What is the number of lines below that contain the string "Beatitudes"? Give it and nothing else.

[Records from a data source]
[Start of Attachment]

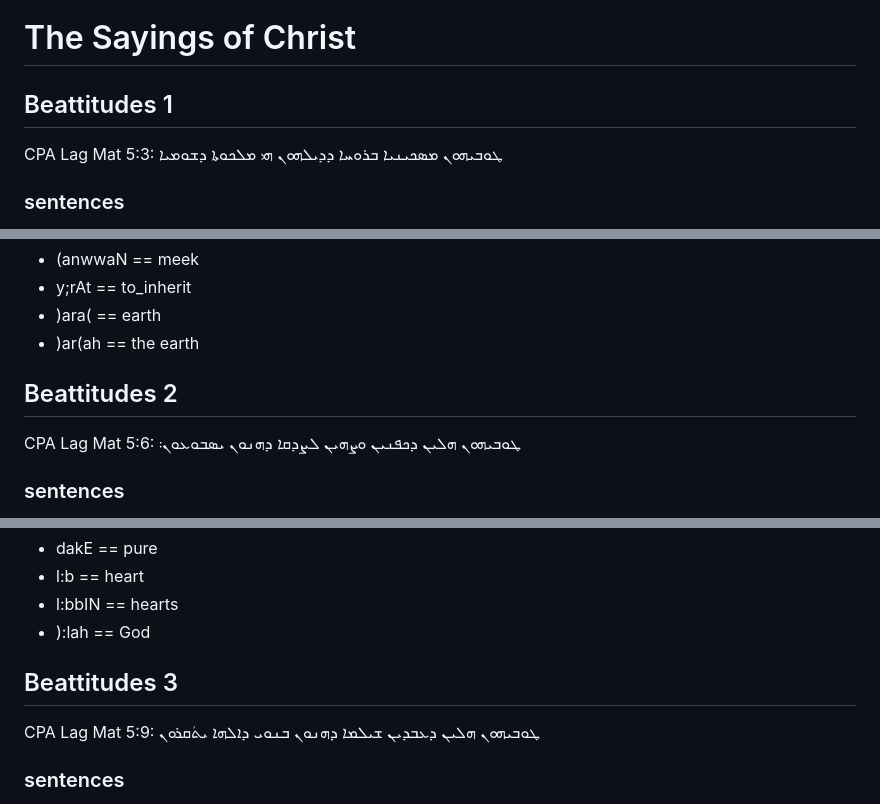
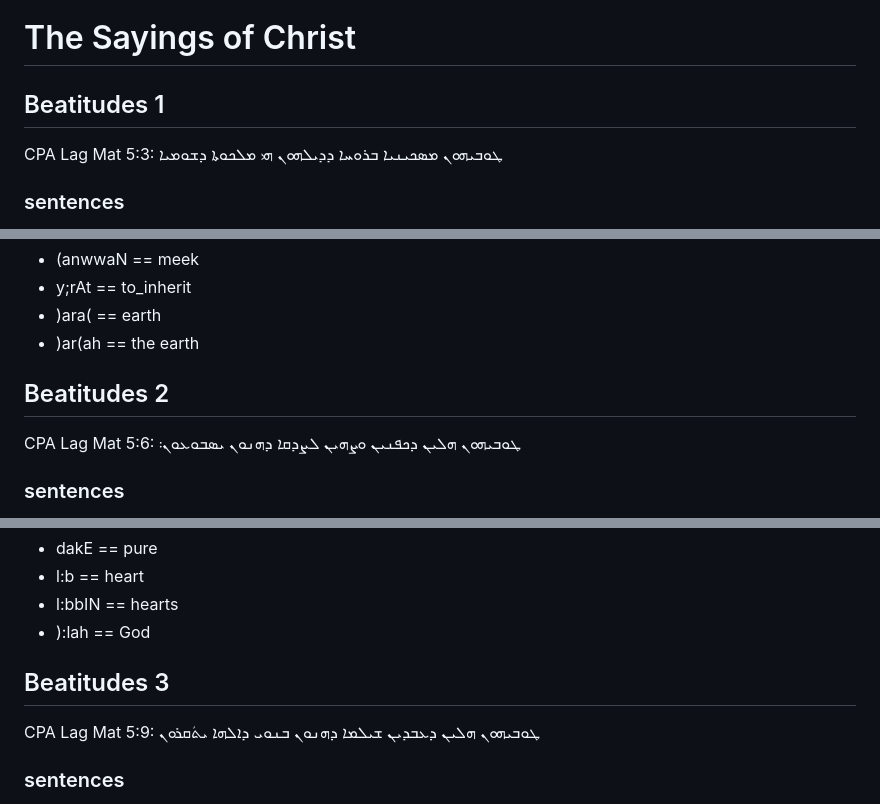
Before and after one commit to SteveCaruso/darius, a Markdown page: lessons/christ.md, 3 parts joined by grey strips. Rendered like a GitHub page.

Commit message:
fix silly typo

```diff
--- a/lessons/christ.md
+++ b/lessons/christ.md
@@ -1,7 +1,7 @@
 # The Sayings of Christ
 
 
-## Beattitudes 1
+## Beatitudes 1
 
 
 CPA Lag Mat 5:3: ܛܘܒܝܗܘܢ ܡܣܟܝܢܝܐ ܒܪܘܚܐ ܕܕܝܠܗܘܢ ܗܝ ܡܠܟܘܬܐ ܕܫܘܡܝܐ
@@ -43,7 +43,7 @@ Form יירתון = /y;rAtUN/ from TN Deut 1:39
 - )ar(ah == the earth
 
 
-## Beattitudes 2
+## Beatitudes 2
 
 CPA Lag Mat 5:6: ܛܘܒܝܗܘܢ ܗܠܝܢ ܕܟܦܢܝܢ ܘܨܗܝܢ ܠܨܕܩܐ ܕܗܢܘܢ ܝܣܒܘܥܘܢ܃
 
@@ -86,7 +86,7 @@ Galilean doubles the bet in /lb/ in the plural.
 - ):lah == God
 
 
-## Beattitudes 3
+## Beatitudes 3
 
 CPA Lag Mat 5:9: ܛܘܒܝܗܘܢ ܗܠܝܢ ܕܥܒܕܝܢ ܫܝܠܡܐ ܕܗܢܘܢ ܒܢܘܝ ܕܐܠܗܐ ܝܬܿܩܪܘܢ
 
```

[End of Attachment]

- Task solution -
3